The Mines Safety and Inspection Regulations 1995 describe some of the requirements that apply to specific work situations. While the regulations must be complied with, the overriding responsibility is to comply with the general duties in the Act.
What is an instrument of declaration?
An instrument of declaration allows matters that are normally covered by mine safety legislation to be transferred temporarily to the jurisdiction of the Occupational Safety and Health Act 1984, such as construction work at some mine sites.
Further information and a list of current instruments of declaration are available from WorkSafe.
Declarations are published in the Government Gazette, available from the Parliamentary Counsel’s web site.
Exemptions from Mines Safety and Inspection Regulations 1995
A company may seek an exemption from a specific regulation in the Mines Safety and Inspection Regulation 1995. For the exemption to be granted, the State Mining Engineer must be satisfied that:
- there is substantial compliance with the requirement (see r. 1.4)
- compliance with the requirement would be unnecessary or impracticable (see r. 1.5).
The pro-forma available in Applying for a mines safety exemption can be used to assist in applying for an exemption.
Refer to rr. 1.4 and 1.5 of the Mines Safety and Inspection Regulations 1995.
The State Mining Engineer may also issue general exemptions from the provisions of the Mines Safety and Inspection Regulations 1995. These apply across all mining operations.
General exemptions are published in the Government Gazette, available from the Parliamentary Counsel’s web site.
The current general exemptions are listed below.
Revoked general exemptions
General exemptions may be either revoked (i.e. cancelled) or revoked and replaced with another by the State Mining Engineer.
The general exemption issued on 28 May 2007 regarding the submission of mine plans was revoked on 17 September 2014. A new general exemption was issued that allows mine plans to be submitted as a PDF file rather than hard copy.
Regulations 6.34 and 6.34(1)
The general exemptions issued on:
- 14 June 2010 [r 6.34] and 9 December 2003 [r. 6.34(1)] regarding the registration of certain classified plant
- 21 December 2006 [r. 6.34(1)] )] regarding the registration of certain itinerant classified plant
were revoked on 17 June 2013 and a new general exemption issued to clarify the requirements for the registration of certain classified plant.
Regulations 3.52(2) and 26(2)e
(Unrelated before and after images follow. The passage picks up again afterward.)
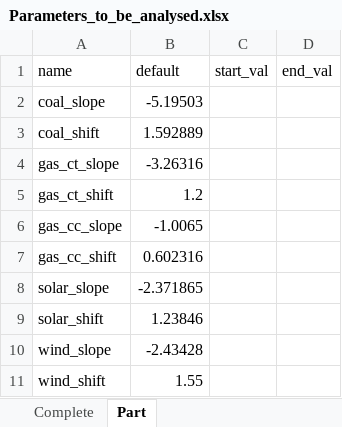
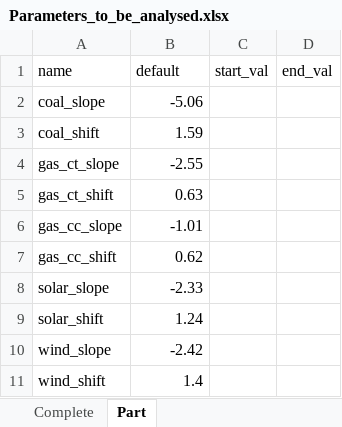
Before and after one commit to TimSchell98/ABM_electricity_sector_Germany, an Excel workbook: Parameters_to_be_analysed.xlsx, sheet Part, drawn as a sheet; values as stored, in another font and other column widths than the file's, no borders; the diff names each change by its address in the sheet, - before the commit and + after, or states it on an @@ line.

```diff
--- a/Parameters_to_be_analysed.xlsx (sheet Part)
+++ b/Parameters_to_be_analysed.xlsx (sheet Part)
-B2 (default): -5.19503
+B2 (default): -5.06
-B3 (default): 1.592889
+B3 (default): 1.59
-B4 (default): -3.26316
+B4 (default): -2.55
-B5 (default): 1.2
+B5 (default): 0.63
-B6 (default): -1.0065
+B6 (default): -1.01
-B7 (default): 0.602316
+B7 (default): 0.62
-B8 (default): -2.371865
+B8 (default): -2.33
-B9 (default): 1.23846
+B9 (default): 1.24
-B10 (default): -2.43428
+B10 (default): -2.42
-B11 (default): 1.55
+B11 (default): 1.4
```
Also changed, not shown: 1 other file.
The general exemption issued on 18 July 1996 regarding the requirements for routine chest x-rays was revoked on 12 January 2013. Routine chest x-rays are no longer necessary following the cessation of the requirement for initial and periodic health assessments.
Regulations 4.2 and 6.33
The general exemptions issued on:
- 23 November 2009 [r. 4.2] regarding the Australian Standard for safe working in a confined space
- 18 December 2007 [r. 6.33] regarding Australian Standards for boilers, cranes, hoists, pressure vessels and lifts
were revoked on 11 January 2013, following the amendment of regulation 1.3 to change the definition of Australian Standards.